# EXERCISE REQUIREMENTS:
From the entries that follow, pick out all lines holding "https".

# SOURCE MATERIAL:
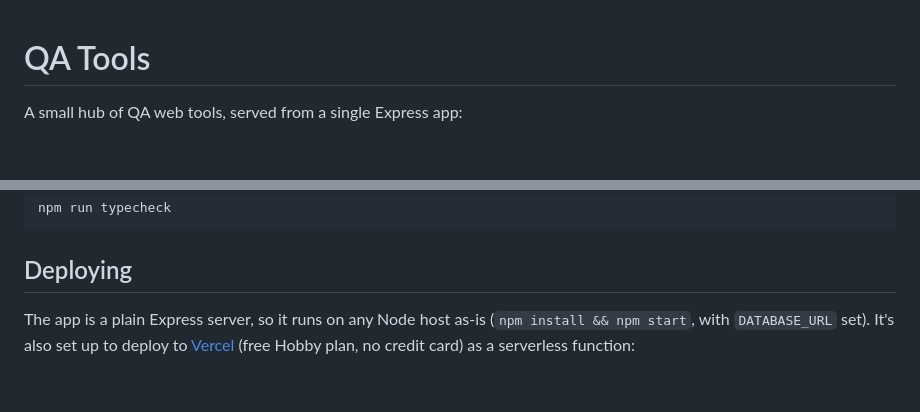
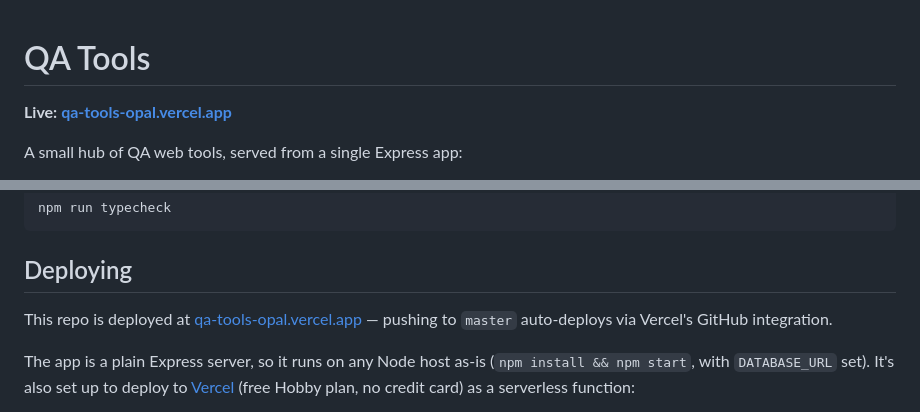
Before and after one commit to annaludwin/qa-tools, a Markdown page: README.md, 2 parts joined by grey strips. Drawn GitHub-style; blank space fills up the shorter version.

Commit message:
Add live deployment link to README
Co-Authored-By: Claude Sonnet 5 <noreply@anthropic.com>

```diff
--- a/README.md
+++ b/README.md
@@ -1,4 +1,6 @@
 # QA Tools
+
+**Live: [qa-tools-opal.vercel.app](https://qa-tools-opal.vercel.app/)**
 
 A small hub of QA web tools, served from a single Express app:
 
@@ -79,6 +81,9 @@ npm run typecheck
 
 ## Deploying
 
+This repo is deployed at [qa-tools-opal.vercel.app](https://qa-tools-opal.vercel.app/) —
+pushing to `master` auto-deploys via Vercel's GitHub integration.
+
 The app is a plain Express server, so it runs on any Node host as-is
 (`npm install && npm start`, with `DATABASE_URL` set). It's also set up to
 deploy to [Vercel](https://vercel.com) (free Hobby plan, no credit card) as
```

# ANSWER SECTION:
+**Live: [qa-tools-opal.vercel.app](https://qa-tools-opal.vercel.app/)**
+This repo is deployed at [qa-tools-opal.vercel.app](https://qa-tools-opal.vercel.app/) —
 deploy to [Vercel](https://vercel.com) (free Hobby plan, no credit card) as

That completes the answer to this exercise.